"the USA has 5% of the world's population, but generates 30% of the world's waste" I think we should also take time practicing and expecting less and being happy with it. All the trappings of success will not really make us happy. Conservation is a primary pillar of Permaculture.
I also think it is a lot easier to turn your back on something that you can afford (by choice), than it is to desperately need something and not be able to get it, so we all need to approach this idea with humility and open hearts. Myself included.

I think we all have to be careful of what drains our spare time. I strive to be productive. I don't play video games, and rarely watch TV, although the internet takes up far too much of my time. Something I have to fix for myself.

I'm not the worst at permaculture practices, but I can be far, far better.

I think developing a personal knowledge base about how "to make do" is critical. A tornado may come and blow your solar panels away, but if you built them yourself and you still draw breath, you can make them over again. Learn, learn, learn.

And it is your obligation to teach your kids how to do it too.

Bootstrappin' is a lost art.

April 8, 2012 at 9:03 AM  
Blogger Kara said...

I think Lara (first comment) hit the nail on the head. The poorest will feel the effects of any disaster first, the hardest and for the longest period of time.

I would argue that we are in middle of an economic disaster right now, and many people have had to change their lives to adjust. So many have already lost their homes, due to predatory lending practices often directed to low income/minority groups. The poorest neighborhoods are now being taken over by investors, who can pay cash versus homeowners who need a mortgage. This destabilize neighborhoods and and in the long run makes neighborhoods less affordable to live in or buy homes in.

If our nations response to the housing crisis, which still isn't over, is any indication of how we'll fair in the face of an national oil shortage, food shortage or other natural disaster. I think we are in big trouble. Our best preparedness for these situations is to build strong local communities where people support each other.

I'm not religious, but there are some religious groups out there preparing their communities for disaster.
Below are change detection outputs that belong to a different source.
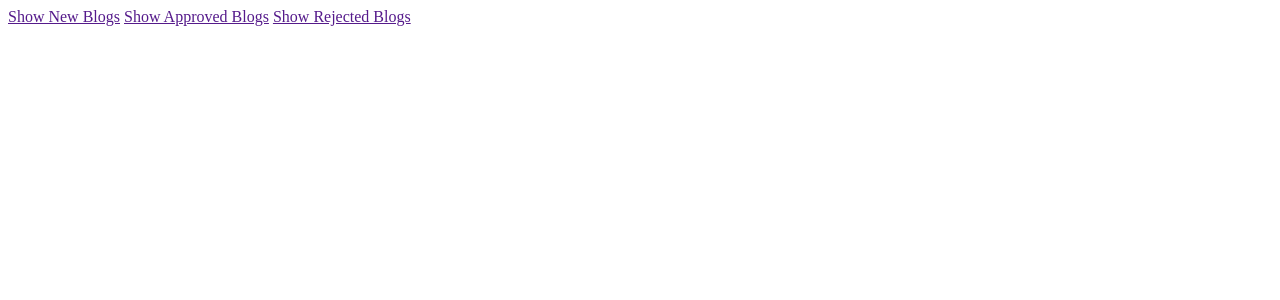
Repository: yogenderupadhyay/Project-2
Page: LetsTalkFrontend/WebContent/c_blog/manageBlog.html
An editor plug-in stored every save of this project. The page is shown before and after the next save, followed by the edit.
The browser window is 1280 px wide. The pictures show the whole page.

Above is the page before, as saved 2018-08-02 03:29:37.

### LetsTalkFrontend/WebContent/c_blog/manageBlog.html
<div class="container-fluid" data-ng-controller="BlogController">
<div class="row">
<div class="col-md-12">
<a href="" data-ng-click="showNewBlogs()" data-ng-show="currentUser.role=='ADMIN'">Show New Blogs</a>
<a href="" data-ng-click="showApprovedBlogs()">Show Approved Blogs</a>
<a href="" data-ng-click="showRejectedBlogs()">Show Rejected Blogs</a>
</div>
</div>
</div>

After the next save:
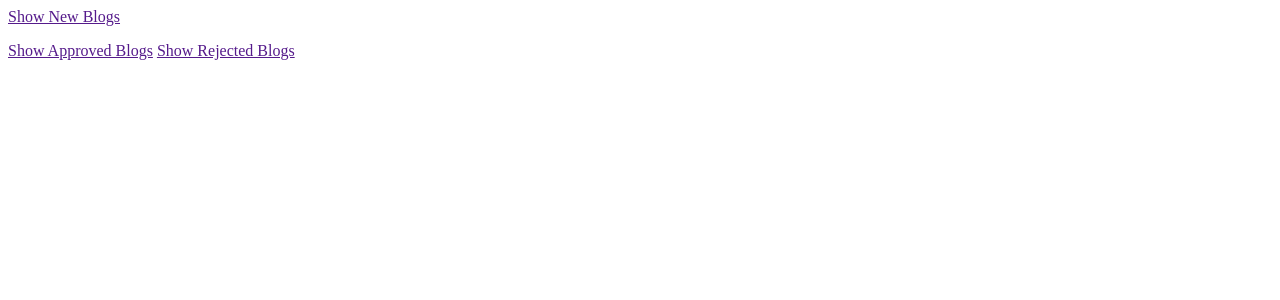
Saved 5 min 12 s later.
--- a/LetsTalkFrontend/WebContent/c_blog/manageBlog.html
+++ b/LetsTalkFrontend/WebContent/c_blog/manageBlog.html
@@ -1,7 +1,7 @@
 <div class="container-fluid" data-ng-controller="BlogController">
 <div class="row">
 <div class="col-md-12">
-<a href="" data-ng-click="showNewBlogs()" data-ng-show="currentUser.role=='ADMIN'">Show New Blogs</a>
+<a href="" data-ng-click="showNewBlogs()" data-ng-show="currentUser.role=='ADMIN'"><p>Show New Blogs</p></a>
 <a href="" data-ng-click="showApprovedBlogs()">Show Approved Blogs</a>
 <a href="" data-ng-click="showRejectedBlogs()">Show Rejected Blogs</a>
 </div>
I think this is a lesson all of us can learn from.

Great topic!

April 8, 2012 at 6:55 PM  

Post a Comment

Links to this post:

Create a Link

<< Home